- “Customer support” is an engagement role once performed only by employees; but that’s changed with the advent of online support forums that enable customers to directly help one another – sometimes even better than staff can.
Engagement roles blur the line between what’s inside an organization and what’s outside it. Framing work through engagement roles exposes the fact that organizational needs can be done by employees, partners or customers; and that helps organizations take more holistically stock of the range of talent available to fulfill its goals.
Let’s say for example that we have an in-house team responsible for publicizing the work of our organization. It’s a good team and, depending upon internal workloads and the skills needed for particular projects, they may contract some work with outside agencies. They need a way to capture the core set of organizational processes that are essential to successful outreach – not a laundry list of project-specific tasks, but the kind of long-lived areas of responsibility that are worth knowing how to do well over and over. Examples include “maintaining good relationships with media contacts” and “collecting customer success stories.”
When we capture these organizational responsibilities as engagement roles, we suspend judgement about who should or shouldn’t be doing them. That abstraction gives organizations more flexibility and speed in responding to what’s happening internally and externally – right now. It might be a new staff member with a new set of skills or it might be a particularly good rate from a partner with some extra capacity this month.
Engagement roles don’t just increase organizational flexibility; sometimes they help us rethink what’s possible.
Let’s say that one of the engagement roles we’ve identified for organizational outreach is ensuring favorable blogger coverage. It’s an engagement role, so we’re not pegging it to staff or agency personnel, and we soon discover we have a handful of enthusiastic customers who are plugged into the blogging community and way more credible than any staff or agency professional would be. So we shift staff and agency resources away from doing the outreach themselves and into engaging these key customers in doing the work.
That outreach now looks dramatically different. The organization has way less control; it can’t force customers to say things a certain way and sometimes they say things completely wrong. But their credibility and connections open new channels of engagement with bloggers and additional customers that we simply wouldn’t have otherwise.
Engagement roles are one technique for scaling an organization from first, to second, to third-order engagement. First-order engagement is engaging employees in the work of the organization. Second-order engagement is employees engaging the customers and partners of the organization. Third-order engagement is when customers and partners participate in engaging other customers and partners.
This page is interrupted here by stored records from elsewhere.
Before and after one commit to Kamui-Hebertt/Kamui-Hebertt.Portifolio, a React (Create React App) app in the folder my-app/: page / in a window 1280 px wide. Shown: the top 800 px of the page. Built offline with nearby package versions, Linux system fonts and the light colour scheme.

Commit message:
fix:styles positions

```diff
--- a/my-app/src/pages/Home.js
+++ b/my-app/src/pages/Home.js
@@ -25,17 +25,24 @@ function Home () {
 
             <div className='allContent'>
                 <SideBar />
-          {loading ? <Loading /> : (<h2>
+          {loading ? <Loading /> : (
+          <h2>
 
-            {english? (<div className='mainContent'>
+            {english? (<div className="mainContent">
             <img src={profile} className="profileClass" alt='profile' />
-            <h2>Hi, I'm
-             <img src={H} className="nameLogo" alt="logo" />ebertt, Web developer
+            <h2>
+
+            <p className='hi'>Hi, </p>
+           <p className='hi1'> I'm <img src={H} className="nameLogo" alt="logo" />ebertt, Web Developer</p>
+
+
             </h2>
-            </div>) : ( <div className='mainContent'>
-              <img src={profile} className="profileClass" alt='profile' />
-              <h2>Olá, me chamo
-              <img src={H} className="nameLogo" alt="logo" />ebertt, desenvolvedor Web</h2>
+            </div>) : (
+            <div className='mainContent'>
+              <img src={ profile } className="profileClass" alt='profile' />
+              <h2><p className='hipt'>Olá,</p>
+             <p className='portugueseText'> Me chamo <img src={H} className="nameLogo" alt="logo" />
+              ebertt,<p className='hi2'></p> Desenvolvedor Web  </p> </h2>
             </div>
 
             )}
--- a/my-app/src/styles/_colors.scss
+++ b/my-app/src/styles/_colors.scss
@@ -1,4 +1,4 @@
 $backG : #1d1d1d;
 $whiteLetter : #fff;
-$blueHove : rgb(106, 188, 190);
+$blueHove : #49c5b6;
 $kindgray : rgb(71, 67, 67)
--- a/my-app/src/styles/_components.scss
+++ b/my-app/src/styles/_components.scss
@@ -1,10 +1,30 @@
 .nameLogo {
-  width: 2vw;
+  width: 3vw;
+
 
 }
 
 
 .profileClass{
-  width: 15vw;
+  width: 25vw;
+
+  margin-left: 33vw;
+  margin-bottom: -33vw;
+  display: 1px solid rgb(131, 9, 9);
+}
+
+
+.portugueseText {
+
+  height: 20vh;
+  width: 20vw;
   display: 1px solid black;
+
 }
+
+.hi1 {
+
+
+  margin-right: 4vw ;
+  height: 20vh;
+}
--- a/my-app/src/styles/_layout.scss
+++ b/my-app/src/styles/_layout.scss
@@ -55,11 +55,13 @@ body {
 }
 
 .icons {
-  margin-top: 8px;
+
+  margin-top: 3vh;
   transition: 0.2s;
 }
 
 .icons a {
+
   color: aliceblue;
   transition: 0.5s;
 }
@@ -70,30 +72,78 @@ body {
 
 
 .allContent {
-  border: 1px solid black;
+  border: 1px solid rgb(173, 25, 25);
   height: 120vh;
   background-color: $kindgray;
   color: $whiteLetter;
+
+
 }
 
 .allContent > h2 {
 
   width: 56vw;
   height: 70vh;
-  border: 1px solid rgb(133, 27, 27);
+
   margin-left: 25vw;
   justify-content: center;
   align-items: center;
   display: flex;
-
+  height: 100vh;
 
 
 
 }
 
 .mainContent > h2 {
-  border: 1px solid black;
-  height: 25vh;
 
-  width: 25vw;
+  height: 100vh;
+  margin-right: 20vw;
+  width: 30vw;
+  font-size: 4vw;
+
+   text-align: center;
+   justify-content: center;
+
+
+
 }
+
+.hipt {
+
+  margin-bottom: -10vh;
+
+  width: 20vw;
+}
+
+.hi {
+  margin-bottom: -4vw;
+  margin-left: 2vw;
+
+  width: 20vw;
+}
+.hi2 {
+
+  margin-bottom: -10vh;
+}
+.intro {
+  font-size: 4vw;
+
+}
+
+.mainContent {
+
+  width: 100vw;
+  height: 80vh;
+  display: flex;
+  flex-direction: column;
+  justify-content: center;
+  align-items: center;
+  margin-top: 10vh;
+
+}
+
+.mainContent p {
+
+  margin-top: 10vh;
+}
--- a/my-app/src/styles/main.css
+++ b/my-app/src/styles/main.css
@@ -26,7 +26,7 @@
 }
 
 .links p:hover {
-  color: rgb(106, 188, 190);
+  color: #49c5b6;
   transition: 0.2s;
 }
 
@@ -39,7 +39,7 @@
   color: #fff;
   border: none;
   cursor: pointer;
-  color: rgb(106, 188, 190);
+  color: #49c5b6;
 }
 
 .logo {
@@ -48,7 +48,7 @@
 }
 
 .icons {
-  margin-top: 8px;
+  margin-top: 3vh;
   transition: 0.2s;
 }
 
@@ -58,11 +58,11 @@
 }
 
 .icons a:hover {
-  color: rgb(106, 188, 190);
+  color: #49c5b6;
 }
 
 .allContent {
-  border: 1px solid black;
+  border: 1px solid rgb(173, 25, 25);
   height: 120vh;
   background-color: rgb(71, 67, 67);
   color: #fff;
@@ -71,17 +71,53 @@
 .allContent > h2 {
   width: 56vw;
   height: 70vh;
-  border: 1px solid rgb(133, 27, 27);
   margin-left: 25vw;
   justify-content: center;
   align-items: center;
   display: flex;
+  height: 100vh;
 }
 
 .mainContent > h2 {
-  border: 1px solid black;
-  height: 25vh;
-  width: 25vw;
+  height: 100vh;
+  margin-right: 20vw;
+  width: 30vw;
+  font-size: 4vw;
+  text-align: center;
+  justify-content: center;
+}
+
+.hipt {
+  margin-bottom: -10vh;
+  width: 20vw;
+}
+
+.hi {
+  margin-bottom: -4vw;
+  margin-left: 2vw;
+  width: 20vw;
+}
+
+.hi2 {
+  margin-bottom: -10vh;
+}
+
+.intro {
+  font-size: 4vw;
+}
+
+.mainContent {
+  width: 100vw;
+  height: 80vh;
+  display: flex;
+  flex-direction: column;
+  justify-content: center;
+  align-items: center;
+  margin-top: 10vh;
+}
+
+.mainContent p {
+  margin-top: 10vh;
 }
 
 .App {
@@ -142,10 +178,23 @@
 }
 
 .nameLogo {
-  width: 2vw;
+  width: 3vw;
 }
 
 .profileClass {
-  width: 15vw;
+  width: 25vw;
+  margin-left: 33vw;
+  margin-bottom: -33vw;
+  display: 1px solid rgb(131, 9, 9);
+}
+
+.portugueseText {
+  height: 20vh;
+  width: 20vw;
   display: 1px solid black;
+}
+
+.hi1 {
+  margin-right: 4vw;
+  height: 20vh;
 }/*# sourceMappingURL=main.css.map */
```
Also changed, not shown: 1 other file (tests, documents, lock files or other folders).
Third-order engagement is the cutting edge of organizational development right now. You can see it in the integral ways Twitter and Facebook engage their customers in building their services. Their customers are the service and they build it everyday through their engagement.
As an idea, the engagement role isn’t some major conceptual breakthrough. It’s really just a way of abstracting the position descriptions we already use at work (note: this is different than a job description – a difference I’ll get into in my next post on “engagement plans“). Engagement roles are a simple trick for separating the work that needs doing from the people who do it, and opening that up to people outside the organization. It’s a simple shift in perspective, but sometimes shifting perspective is all you need for a whole new vision for how to engage people. With the engagement role, that vision starts with first knowing what you want them to do.
Check out more related posts on Engagement.
Image modified from original from: Richard Hopkins